Select the FeatureClass you want to export to the SQL Server 2008 database and click the “ArcToSQL2008” button on the toolbar. The dialog below should pop-up. Enter the name of the SQL Server 2008 database server and click connect. The Database drop-down will get populated with all available databases on the server. Select a database from the list and enter the name of the table that you want the FeatureClass exported to. Click OK. The FeatureClass will get exported and a message box should pop-up when the import is completed.
Some highlights of the tool:
Exports FeatureClasses in a Projected Co-ordinate System as SQLGeometry in SQL 2008.
Exports FeatureClasses in a Geographic Co-ordinate System as SQLGeography in SQL 2008.
Any errors that occur during the export are logged in a log file found under in the install directory.
The tool is built using a broader GIS framework that should enable developers to customize the export process to their liking. I still have a little bit of house cleaning on the code for the broader GIS framework. I will post when it is all done. Hopefully that will be real soon. Contact me if you want to look at it sooner…
Things left to do:
Better UI showing the progress of the export operation.
More flexibility to the export operation by allowing the user to select the fields to be exported.
The export operation can be made faster by using the geometry builder classes to construct the SQLGeometry and SQLGeography objects. I took the shortcut for now and just parsed out the geometries from WKT strings.

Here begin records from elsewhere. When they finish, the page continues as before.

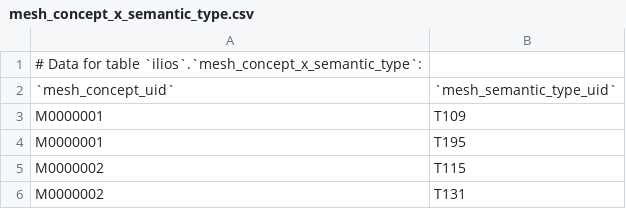
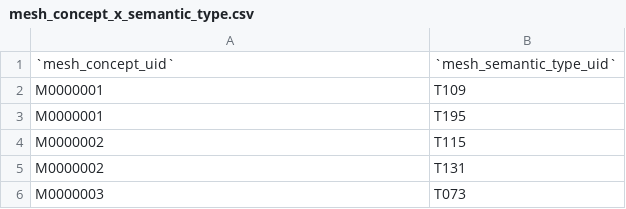
Before and after one commit to super1002/ilios, a CSV file: src/Ilios/CoreBundle/Resources/dataimport/mesh_concept_x_semantic_type.csv, drawn as a sheet; only a part is shown; the shorter side is filled out with more unchanged rows.

Commit message:
removed first line from data file.

```diff
--- a/src/Ilios/CoreBundle/Resources/dataimport/mesh_concept_x_semantic_type.csv
+++ b/src/Ilios/CoreBundle/Resources/dataimport/mesh_concept_x_semantic_type.csv
@@ -1,2 +1 @@
-# Data for table `ilios`.`mesh_concept_x_semantic_type`:
 `mesh_concept_uid`,`mesh_semantic_type_uid`
```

Please let me know if you find any bugs in the tool using the “contact me” link on the right pane of this blog.